YOUR ASSIGNMENT | Wherever an image appears in the records, exclude it, and reproduce everything else exactly.

#####

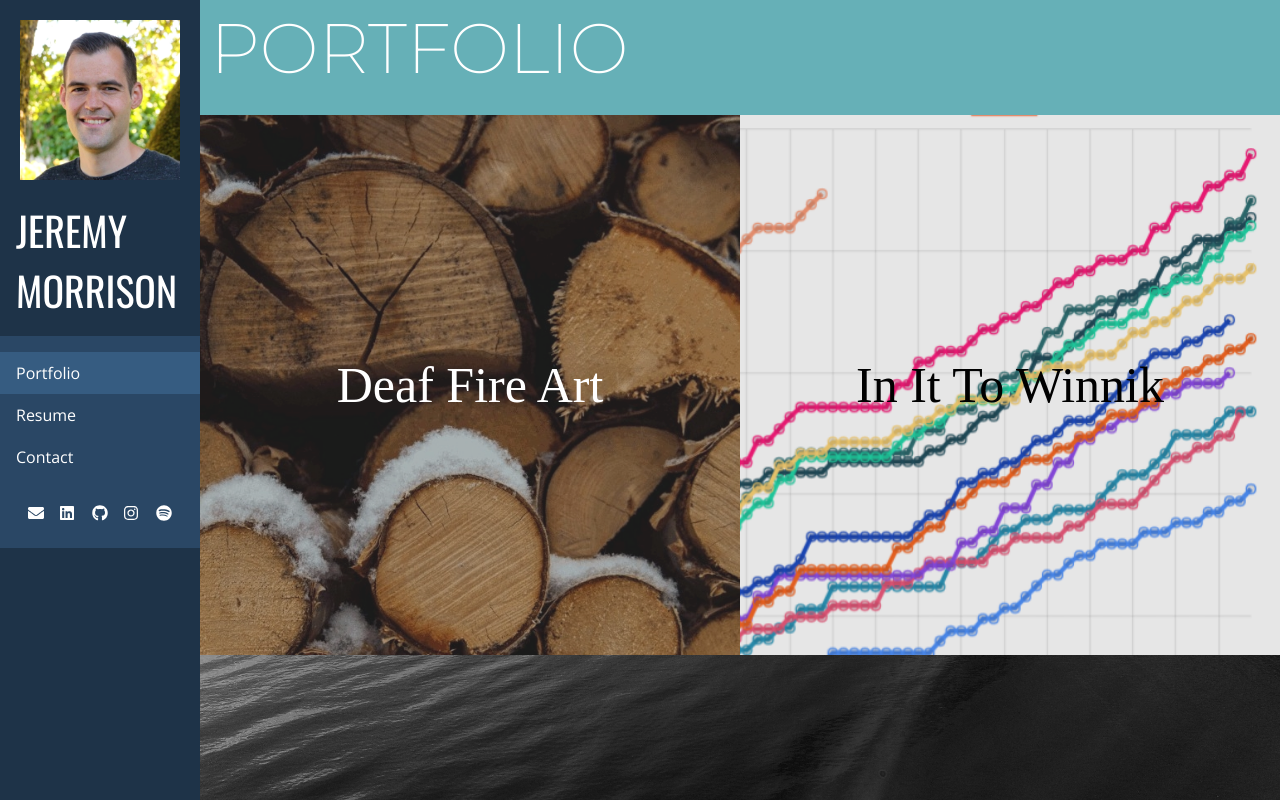
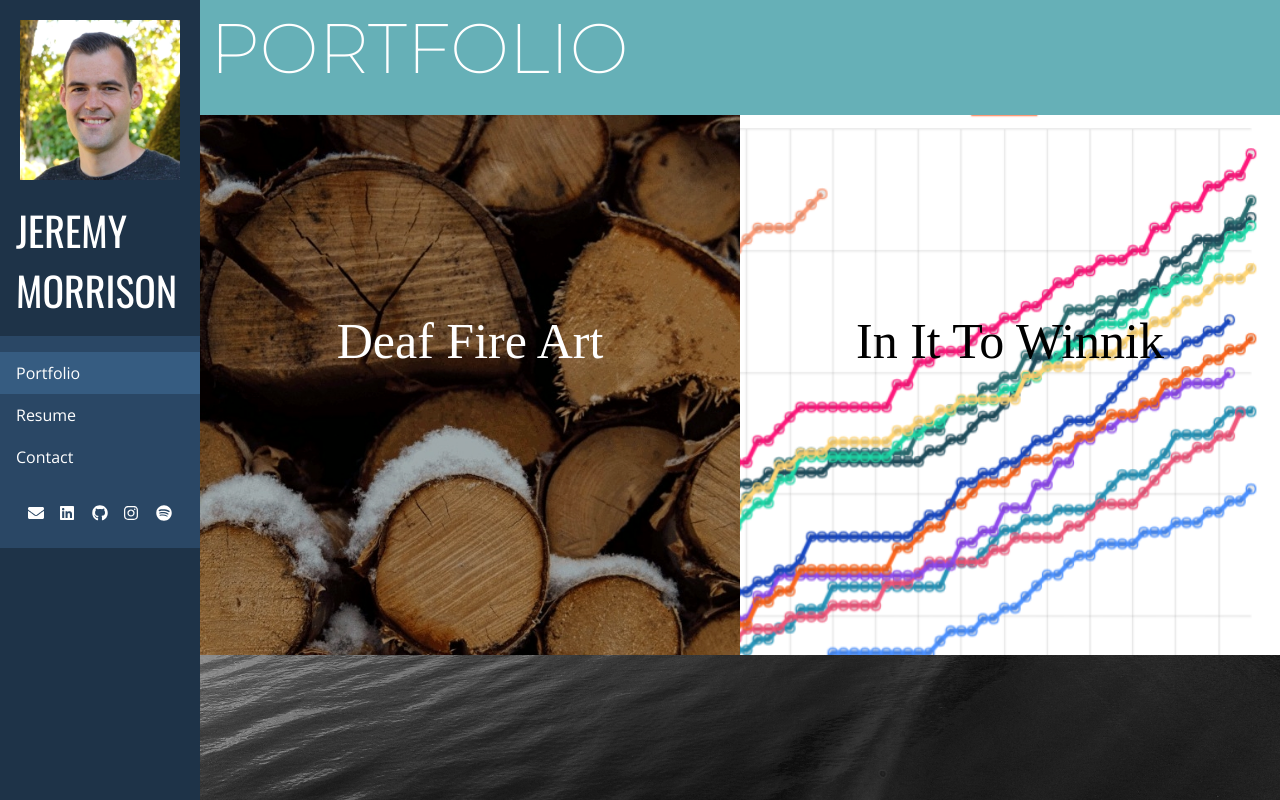
Before and after one commit to jemorriso/jeremymorrison.ca, a React (Create React App) app: page /portfolio in a window 1280 px wide. Built offline with nearby package versions, Linux system fonts and the light colour scheme; a web font is replaced by a local one.

Commit message:
Style portfolio items

```diff
--- a/src/components/PortfolioItem.js
+++ b/src/components/PortfolioItem.js
@@ -11,7 +11,7 @@ const Wrapper = styled.div`
   display: grid;
 
   &::after {
-    background-color: grey;
+    background-color: ${(props) => (props.lightBackground ? 'white' : 'black')};
     padding-bottom: 100%;
     content: '';
     display: block;
@@ -30,11 +30,11 @@ const Wrapper = styled.div`
 
     display: block;
     z-index: -1;
-    opacity: 0.8;
+    opacity: 0.9;
   }
 
   &:hover::before {
-    opacity: 0.5;
+    opacity: ${(props) => (props.lightBackground ? 0.2 : 0.7)};
   }
 
   &::before,
@@ -51,7 +51,7 @@ const FlexWrapper = styled.div`
   display: flex;
   justify-content: center;
   align-items: center;
-  margin: 1.6rem;
+  margin: 5rem;
 `;
 
 const PortfolioSocials = styled(Socials)`
@@ -61,12 +61,13 @@ const PortfolioSocials = styled(Socials)`
 const ProjectTitle = styled.header`
   font-size: 5rem;
   font-family: var(--font-display-3);
+  margin-bottom: 20%;
 `;
 
 const FlexFooter = styled.div`
   display: flex;
   justify-content: space-between;
-  padding: 1rem 0;
+  margin-top: 2rem;
 `;
 
 const Button = styled.button`
```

#####

FINISHED TASK |
Before and after one commit to jemorriso/jeremymorrison.ca, a React (Create React App) app: page /portfolio in a window 1280 px wide. Built offline with nearby package versions, Linux system fonts and the light colour scheme; a web font is replaced by a local one.

Commit message:
Style portfolio items

```diff
--- a/src/components/PortfolioItem.js
+++ b/src/components/PortfolioItem.js
@@ -11,7 +11,7 @@ const Wrapper = styled.div`
   display: grid;
 
   &::after {
-    background-color: grey;
+    background-color: ${(props) => (props.lightBackground ? 'white' : 'black')};
     padding-bottom: 100%;
     content: '';
     display: block;
@@ -30,11 +30,11 @@ const Wrapper = styled.div`
 
     display: block;
     z-index: -1;
-    opacity: 0.8;
+    opacity: 0.9;
   }
 
   &:hover::before {
-    opacity: 0.5;
+    opacity: ${(props) => (props.lightBackground ? 0.2 : 0.7)};
   }
 
   &::before,
@@ -51,7 +51,7 @@ const FlexWrapper = styled.div`
   display: flex;
   justify-content: center;
   align-items: center;
-  margin: 1.6rem;
+  margin: 5rem;
 `;
 
 const PortfolioSocials = styled(Socials)`
@@ -61,12 +61,13 @@ const PortfolioSocials = styled(Socials)`
 const ProjectTitle = styled.header`
   font-size: 5rem;
   font-family: var(--font-display-3);
+  margin-bottom: 20%;
 `;
 
 const FlexFooter = styled.div`
   display: flex;
   justify-content: space-between;
-  padding: 1rem 0;
+  margin-top: 2rem;
 `;
 
 const Button = styled.button`
```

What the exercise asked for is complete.